==== DATA FOR THIS TASK ====

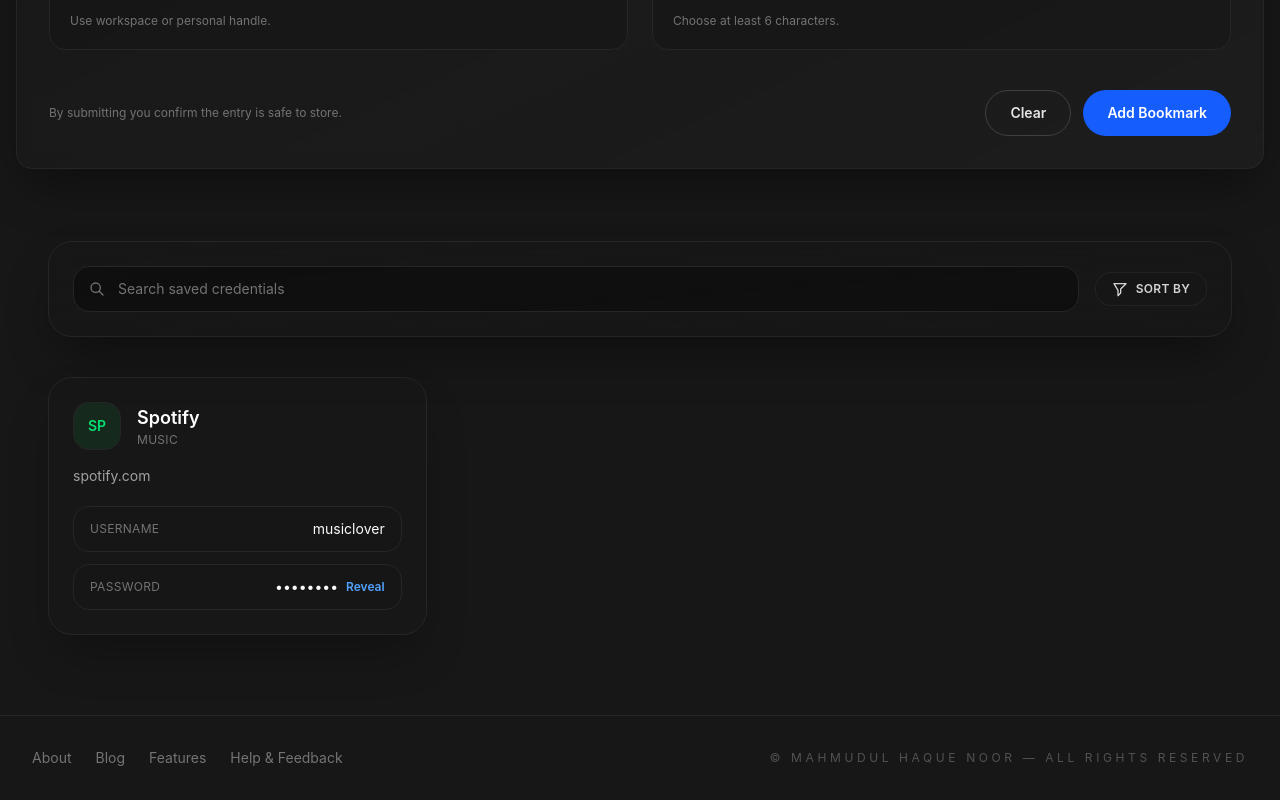
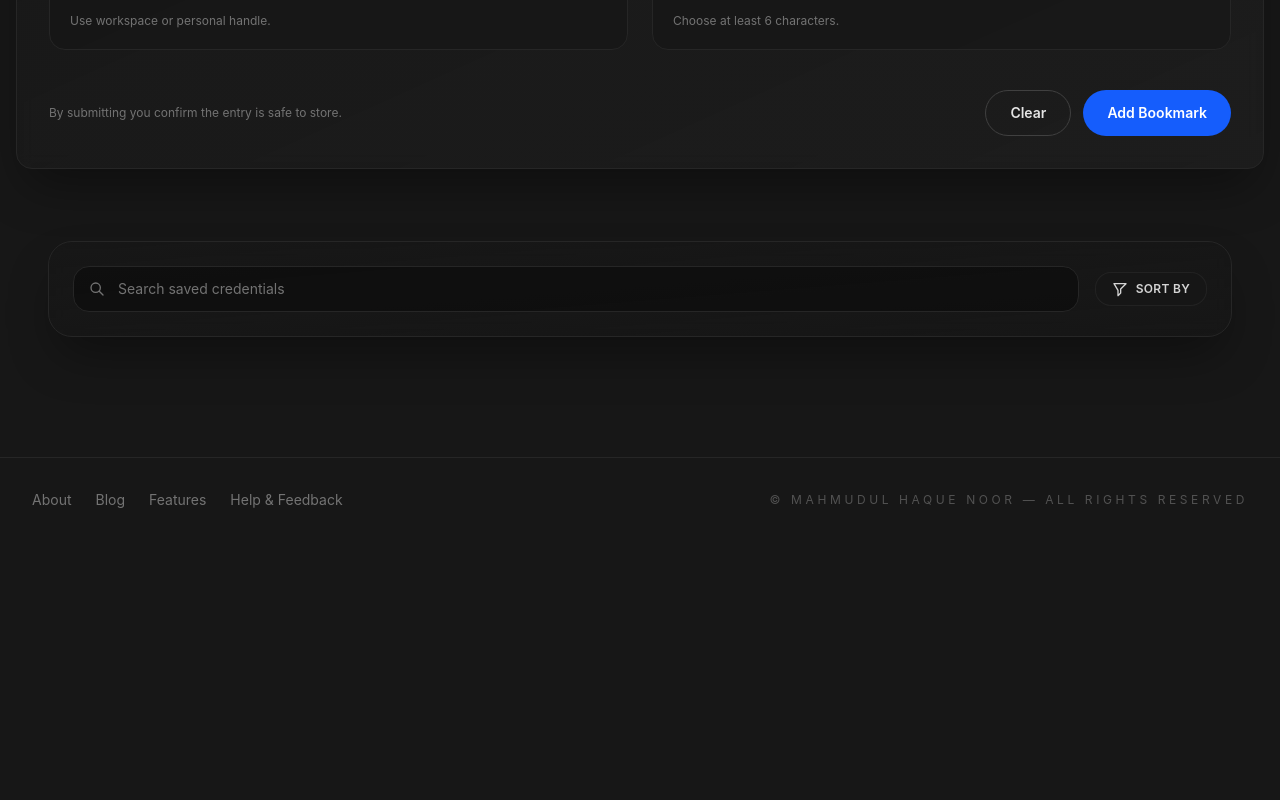
Before and after one commit to miavai649/value-manager, a React (Vite) app: page / in a window 1280 px wide. Shown: the part 652-1452 px from the top of the page. After the commit the page ends 1194 px from the top, so only its background shows below. Built offline with nearby package versions, Linux system fonts and the light colour scheme.

Commit message:
feat: remove unused Spotify card component from PasswordCards

```diff
--- a/src/components/PasswordCards.jsx
+++ b/src/components/PasswordCards.jsx
@@ -83,35 +83,6 @@
           </article>
         );
       })}
-
-      {/* <!-- Card 8 - Spotify --> */}
-      <article className='rounded-3xl border border-neutral-800 bg-neutral-900/70 p-6 shadow-2xl shadow-black/30 transition hover:-translate-y-1 hover:border-blue-500/60 hover:shadow-blue-500/20'>
-        <div className='flex items-start justify-between'>
-          <div className='flex items-center gap-4'>
-            <div className='flex h-12 w-12 items-center justify-center rounded-2xl border border-neutral-800 bg-green-500/10 text-sm font-semibold uppercase text-green-400'>
-              Sp
-            </div>
-            <div>
-              <h3 className='text-lg font-semibold'>Spotify</h3>
-              <p className='text-xs uppercase tracking-wide text-neutral-500'>Music</p>
-            </div>
-          </div>
-        </div>
-        <p className='mt-4 text-sm text-neutral-400'>spotify.com</p>
-        <dl className='mt-5 space-y-3 text-sm'>
-          <div className='flex items-center justify-between rounded-2xl border border-neutral-800 bg-neutral-900/60 px-4 py-3'>
-            <dt className='text-xs uppercase tracking-wide text-neutral-500'>Username</dt>
-            <dd className='text-neutral-50'>musiclover</dd>
-          </div>
-          <div className='flex items-center justify-between rounded-2xl border border-neutral-800 bg-neutral-900/60 px-4 py-3'>
-            <dt className='text-xs uppercase tracking-wide text-neutral-500'>Password</dt>
-            <dd className='flex items-center gap-2 text-neutral-50'>
-              <span>••••••••</span>
-              <button className='text-xs font-semibold text-blue-400'>Reveal</button>
-            </dd>
-          </div>
-        </dl>
-      </article>
     </div>
   );
 }
```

====

### REQUIRED ACTION
State how many lines of the listing contain the word "text", giving the number by itself.

### RESULT OF THIS TASK
10